Without the service Good & New provide, cancer patients and their families would have to make their own way to Galway and find their own accommodation. Aside from the costs this would involve at a time when income may well be impacted negatively, there are also practicalities. For example, people who have radiotherapy treatment for prostate cancer need to have 3 litres of liquid ‘on board’ in order for the treatment to be safe. This inevitably results in the need for a lot of pee breaks on the way home. With a specialist bus, stops can be made. With public transport the situation would be impossible to manage.
In Letterkenny we have a range of charity shops. For the most part, they accept donations of clothes, books, CDs, and in some cases they also accept furniture, jewellery bric-a-brac and small electricals. These include:-
- St Vincent DePaul (Lower Main Street) works to alleviate the impact of poverty on those most in need in our society, caring for the homeless and providing social support to enable people to help themselves.
- Irish Wheelchair Association (Glencar shopping centre) provide services for people with physical disabilities, including advice, community centres, and support with assisted living, housing, holidays and motoring.
- NCBI (Upper Main Street) offer services to people affected by sight loss. The advice and assistance they offer can be the difference between becoming isolated versus living a full life.
- Good & New Charity shop (Port Road) provides free transport to Galway for people requiring cancer treatment, and assists with accommodation. They also offer a drop-in centre to provide advice and support for people affected by cancer and their families.
- Animals In Need (Lower Main Street) rescue and rehome unwanted, injured and abandoned animals.
- Universal Books (Church Lane) are not a charity shop, but have an excellent selection of second hand books.

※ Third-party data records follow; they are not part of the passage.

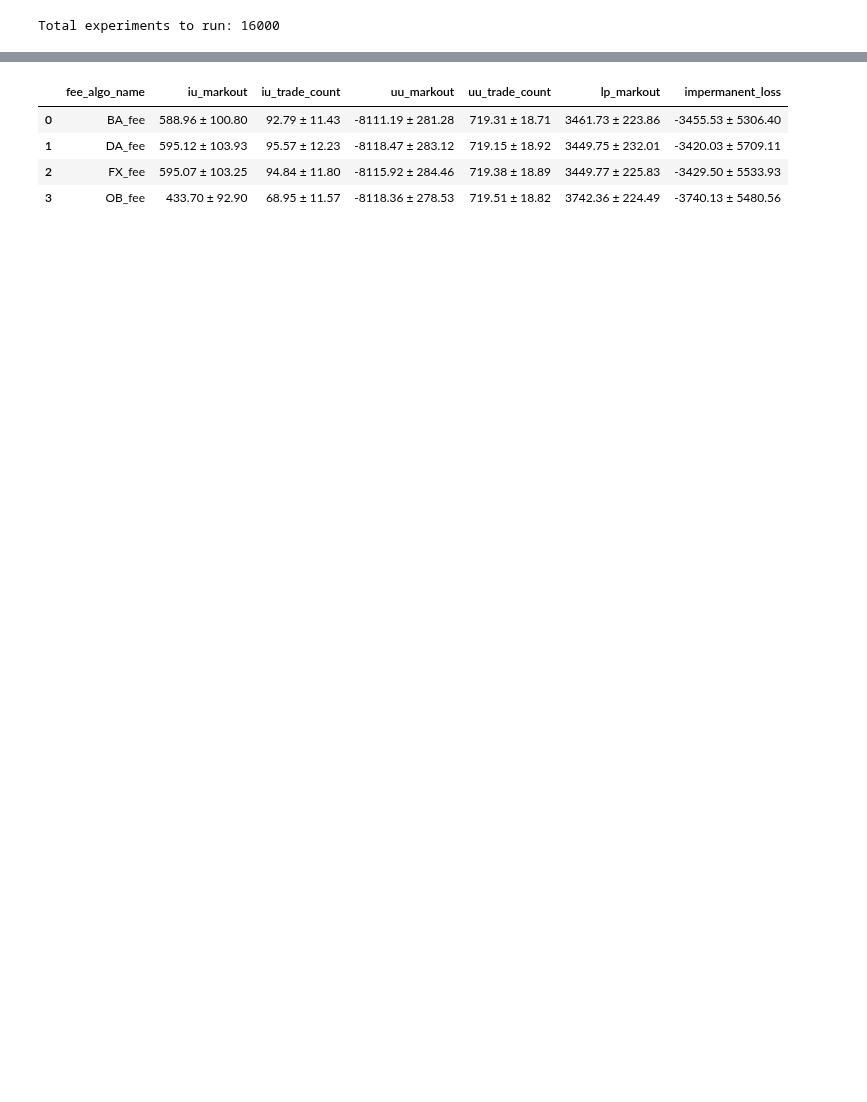
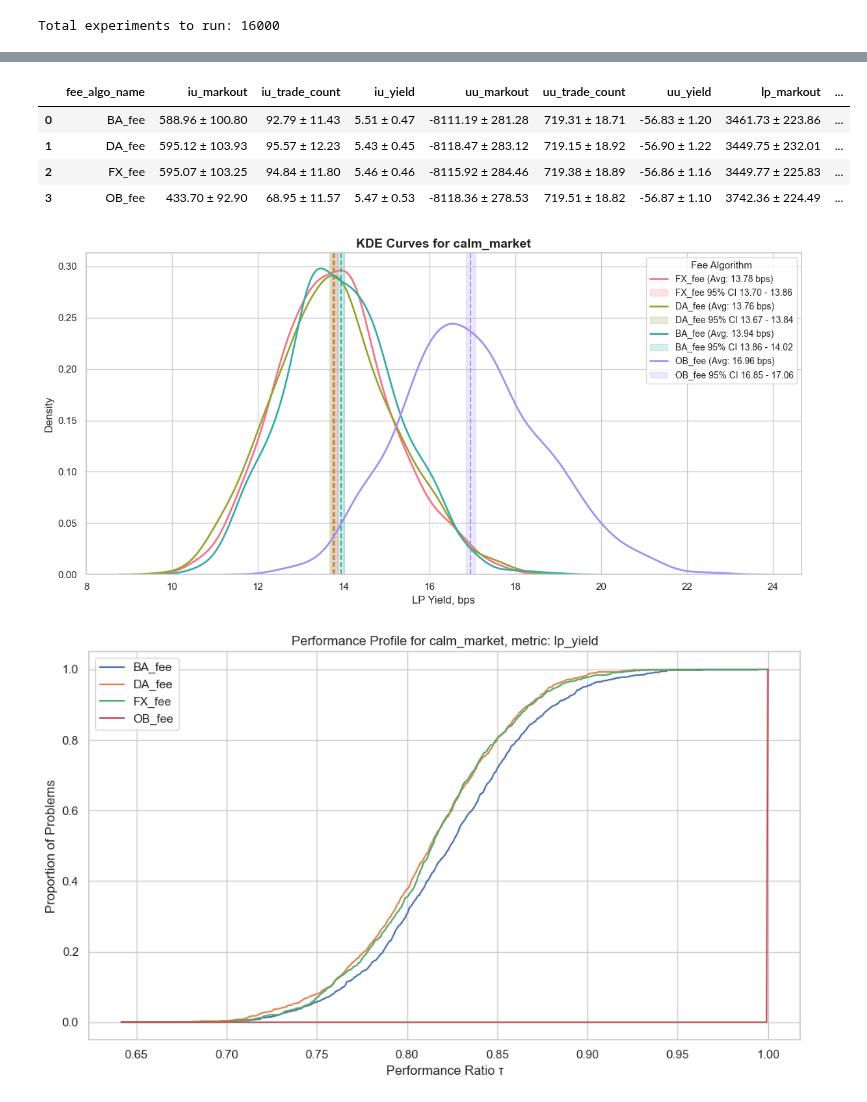
Before and after one commit to swnirk/Dex-Dynamic-Fee, a Jupyter notebook: visualizations/fee_algorithms_comparison_synth_data.ipynb, the cells around one changed output, grey strips where cells are left out. Saved outputs shown, nothing was run; the diff lists cells and outputs as text; code cells hidden in the pictures; blank space fills up the shorter version.

```diff
--- a/visualizations/fee_algorithms_comparison_synth_data.ipynb
+++ b/visualizations/fee_algorithms_comparison_synth_data.ipynb
@@ -181,16 +286,28 @@ show_stats_for_data_alias(
 # %%
 # Calm Market
 
 show_stats_for_data_alias(
     "calm_market",
     "artifacts/synthetic_data/calm_market_stats.csv"
 )
+
+plot_yield_stats(
+    "calm_market",
+    fee_algos=None
+)
+
+plot_performance_profile(
+    "calm_market",
+    fee_algos=None
+)
 # %% [output]
-|  | fee_algo_name | iu_markout | iu_trade_count | uu_markout | uu_trade_count | lp_markout | impermanent_loss |
-| 0 | BA_fee | 588.96 ± 100.80 | 92.79 ± 11.43 | -8111.19 ± 281.28 | 719.31 ± 18.71 | 3461.73 ± 223.86 | -3455.53 ± 5306.40 |
-| 1 | DA_fee | 595.12 ± 103.93 | 95.57 ± 12.23 | -8118.47 ± 283.12 | 719.15 ± 18.92 | 3449.75 ± 232.01 | -3420.03 ± 5709.11 |
-| 2 | FX_fee | 595.07 ± 103.25 | 94.84 ± 11.80 | -8115.92 ± 284.46 | 719.38 ± 18.89 | 3449.77 ± 225.83 | -3429.50 ± 5533.93 |
-| 3 | OB_fee | 433.70 ± 92.90 | 68.95 ± 11.57 | -8118.36 ± 278.53 | 719.51 ± 18.82 | 3742.36 ± 224.49 | -3740.13 ± 5480.56 |
+|  | fee_algo_name | iu_markout | iu_trade_count | iu_yield | uu_markout | uu_trade_count | uu_yield | lp_markout | ... |
+| 0 | BA_fee | 588.96 ± 100.80 | 92.79 ± 11.43 | 5.51 ± 0.47 | -8111.19 ± 281.28 | 719.31 ± 18.71 | -56.83 ± 1.20 | 3461.73 ± 223.86 | ... |
+| 1 | DA_fee | 595.12 ± 103.93 | 95.57 ± 12.23 | 5.43 ± 0.45 | -8118.47 ± 283.12 | 719.15 ± 18.92 | -56.90 ± 1.22 | 3449.75 ± 232.01 | ... |
+| 2 | FX_fee | 595.07 ± 103.25 | 94.84 ± 11.80 | 5.46 ± 0.46 | -8115.92 ± 284.46 | 719.38 ± 18.89 | -56.86 ± 1.16 | 3449.77 ± 225.83 | ... |
+| 3 | OB_fee | 433.70 ± 92.90 | 68.95 ± 11.57 | 5.47 ± 0.53 | -8118.36 ± 278.53 | 719.51 ± 18.82 | -56.87 ± 1.10 | 3742.36 ± 224.49 | ... |
+[figure, added]
+[figure, added]
 # %%
 # Bull Market
 
```
Also changed, not shown: parts of 6 cells of this notebook, 7 other files.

So do take the time to check out your local charity shops, either as a buyer or a donor. You might find something you’d love, or get rid of something you no longer love, and you’ll be benefitting some of the most deserving people in our society.